─── DATA SHOWN ───
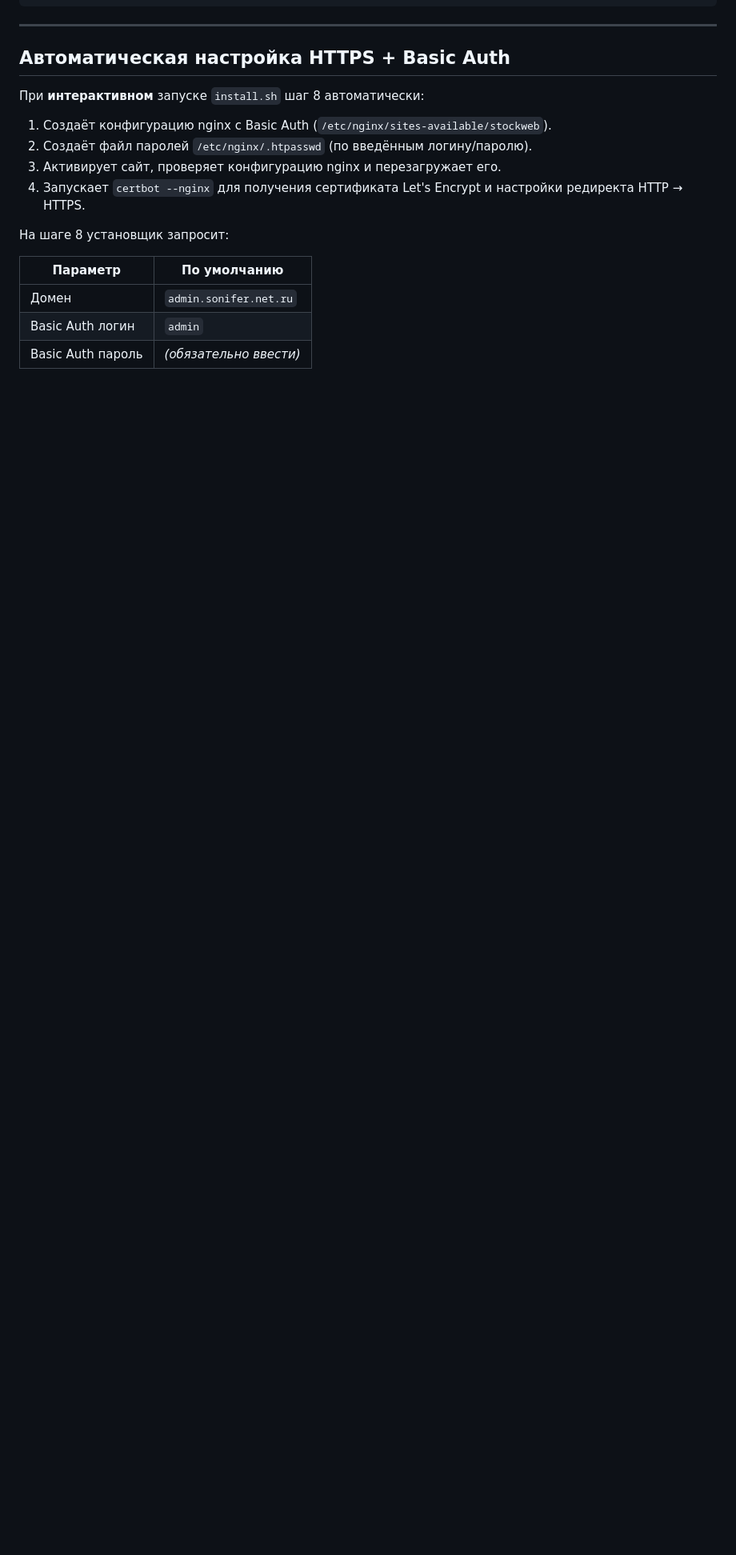
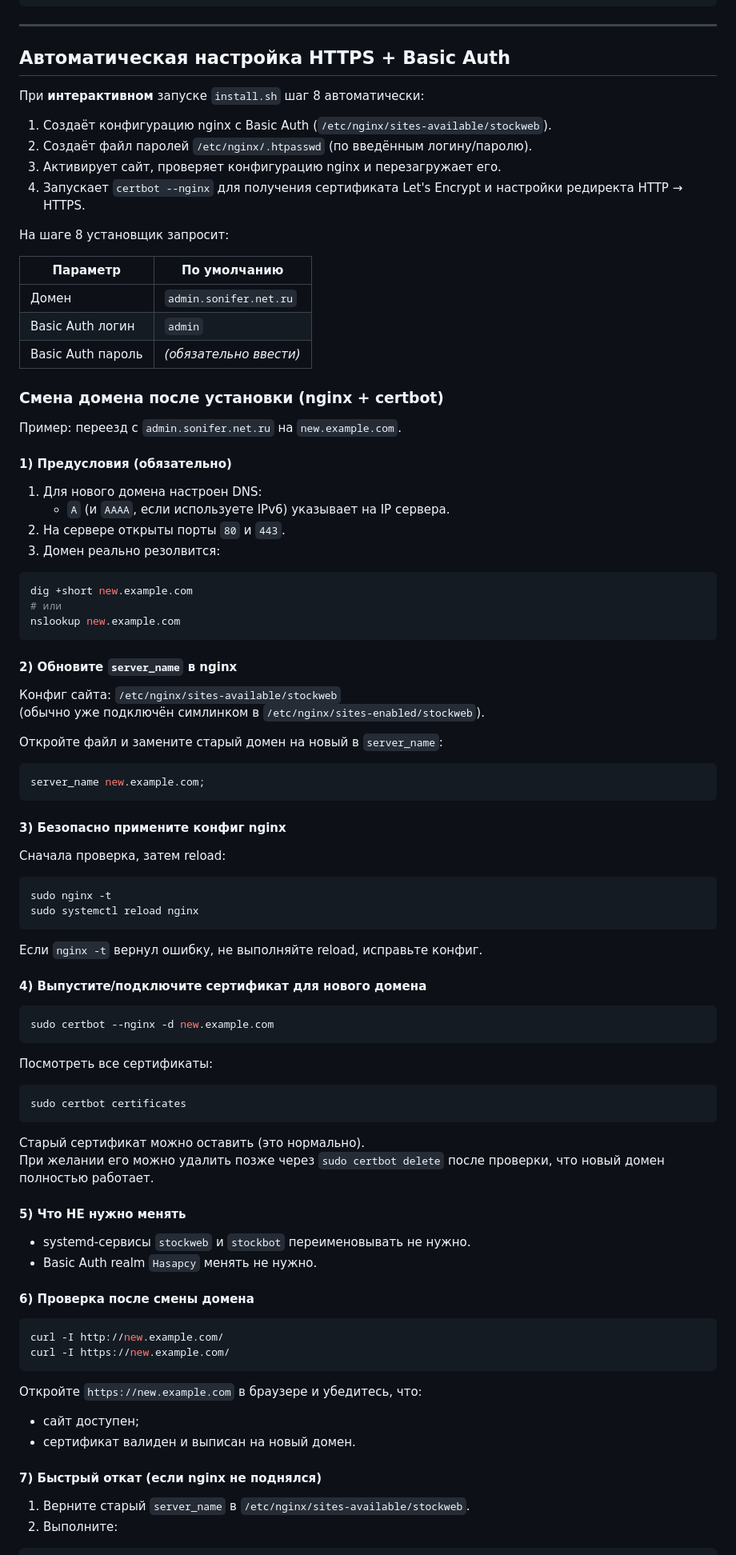
Before and after one commit to XSFORM/Stock_bot, a Markdown page: README.md, the part around one of its changes. Shown at 80% size. GitHub-like rendering; blank space fills up the shorter version.

Commit message:
[WIP] Add README section for changing domain in Hasapcy deployment (#101)
* Initial plan

* docs: add Russian guide for changing deployment domain after install

Agent-Logs-Url: https://github.com/XSFORM/Stock_bot/sessions/184f133f-787e-4ff5-bd65-2fbcc6019ccf

Co-authored-by: XSFORM <216679127+XSFORM@users.noreply.github.com>

---------

Co-authored-by: copilot-swe-agent[bot] <198982749+Copilot@users.noreply.github.com>
Co-authored-by: XSFORM <216679127+XSFORM@users.noreply.github.com>

````diff
--- a/README.md
+++ b/README.md
@@ -181,3 +181,78 @@ sudo journalctl -u stockbot -n 120 --no-pager
 | Basic Auth логин | `admin` |
 | Basic Auth пароль | *(обязательно ввести)* |
 
+### Смена домена после установки (nginx + certbot)
+
+Пример: переезд с `admin.sonifer.net.ru` на `new.example.com`.
+
+#### 1) Предусловия (обязательно)
+
+1. Для нового домена настроен DNS:
+   - `A` (и `AAAA`, если используете IPv6) указывает на IP сервера.
+2. На сервере открыты порты `80` и `443`.
+3. Домен реально резолвится:
+
+```bash
+dig +short new.example.com
+# или
+nslookup new.example.com
+```
+
+#### 2) Обновите `server_name` в nginx
+
+Конфиг сайта: `/etc/nginx/sites-available/stockweb`
+(обычно уже подключён симлинком в `/etc/nginx/sites-enabled/stockweb`).
+
+Откройте файл и замените старый домен на новый в `server_name`:
+
+```nginx
+server_name new.example.com;
+```
+
+#### 3) Безопасно примените конфиг nginx
+
+Сначала проверка, затем reload:
+
+```bash
+sudo nginx -t
+sudo systemctl reload nginx
+```
+
+Если `nginx -t` вернул ошибку, не выполняйте reload, исправьте конфиг.
+
+#### 4) Выпустите/подключите сертификат для нового домена
+
+```bash
+sudo certbot --nginx -d new.example.com
+```
+
+Посмотреть все сертификаты:
+
+```bash
+sudo certbot certificates
+```
+
+Старый сертификат можно оставить (это нормально).
+При желании его можно удалить позже через `sudo certbot delete` после проверки, что новый домен полностью работает.
+
+#### 5) Что НЕ нужно менять
+
+- systemd-сервисы `stockweb` и `stockbot` переименовывать не нужно.
+- Basic Auth realm `Hasapcy` менять не нужно.
+
+#### 6) Проверка после смены домена
+
+```bash
+curl -I http://new.example.com/
+curl -I https://new.example.com/
+```
+
+Откройте `https://new.example.com` в браузере и убедитесь, что:
+- сайт доступен;
+- сертификат валиден и выписан на новый домен.
+
+#### 7) Быстрый откат (если nginx не поднялся)
+
+1. Верните старый `server_name` в `/etc/nginx/sites-available/stockweb`.
+2. Выполните:
+
````
Also changed, not shown: other parts of README.md (+5 -0 lines).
───
WHAT YOU SHOULD DO: Exact copy, no pictures: reproduce every record as it stands.

COMPLETED TASK:
Before and after one commit to XSFORM/Stock_bot, a Markdown page: README.md, the part around one of its changes. Shown at 80% size. GitHub-like rendering; blank space fills up the shorter version.

Commit message:
[WIP] Add README section for changing domain in Hasapcy deployment (#101)
* Initial plan

* docs: add Russian guide for changing deployment domain after install

Agent-Logs-Url: https://github.com/XSFORM/Stock_bot/sessions/184f133f-787e-4ff5-bd65-2fbcc6019ccf

Co-authored-by: XSFORM <216679127+XSFORM@users.noreply.github.com>

---------

Co-authored-by: copilot-swe-agent[bot] <198982749+Copilot@users.noreply.github.com>
Co-authored-by: XSFORM <216679127+XSFORM@users.noreply.github.com>

````diff
--- a/README.md
+++ b/README.md
@@ -181,3 +181,78 @@ sudo journalctl -u stockbot -n 120 --no-pager
 | Basic Auth логин | `admin` |
 | Basic Auth пароль | *(обязательно ввести)* |
 
+### Смена домена после установки (nginx + certbot)
+
+Пример: переезд с `admin.sonifer.net.ru` на `new.example.com`.
+
+#### 1) Предусловия (обязательно)
+
+1. Для нового домена настроен DNS:
+   - `A` (и `AAAA`, если используете IPv6) указывает на IP сервера.
+2. На сервере открыты порты `80` и `443`.
+3. Домен реально резолвится:
+
+```bash
+dig +short new.example.com
+# или
+nslookup new.example.com
+```
+
+#### 2) Обновите `server_name` в nginx
+
+Конфиг сайта: `/etc/nginx/sites-available/stockweb`
+(обычно уже подключён симлинком в `/etc/nginx/sites-enabled/stockweb`).
+
+Откройте файл и замените старый домен на новый в `server_name`:
+
+```nginx
+server_name new.example.com;
+```
+
+#### 3) Безопасно примените конфиг nginx
+
+Сначала проверка, затем reload:
+
+```bash
+sudo nginx -t
+sudo systemctl reload nginx
+```
+
+Если `nginx -t` вернул ошибку, не выполняйте reload, исправьте конфиг.
+
+#### 4) Выпустите/подключите сертификат для нового домена
+
+```bash
+sudo certbot --nginx -d new.example.com
+```
+
+Посмотреть все сертификаты:
+
+```bash
+sudo certbot certificates
+```
+
+Старый сертификат можно оставить (это нормально).
+При желании его можно удалить позже через `sudo certbot delete` после проверки, что новый домен полностью работает.
+
+#### 5) Что НЕ нужно менять
+
+- systemd-сервисы `stockweb` и `stockbot` переименовывать не нужно.
+- Basic Auth realm `Hasapcy` менять не нужно.
+
+#### 6) Проверка после смены домена
+
+```bash
+curl -I http://new.example.com/
+curl -I https://new.example.com/
+```
+
+Откройте `https://new.example.com` в браузере и убедитесь, что:
+- сайт доступен;
+- сертификат валиден и выписан на новый домен.
+
+#### 7) Быстрый откат (если nginx не поднялся)
+
+1. Верните старый `server_name` в `/etc/nginx/sites-available/stockweb`.
+2. Выполните:
+
````
Also changed, not shown: other parts of README.md (+5 -0 lines).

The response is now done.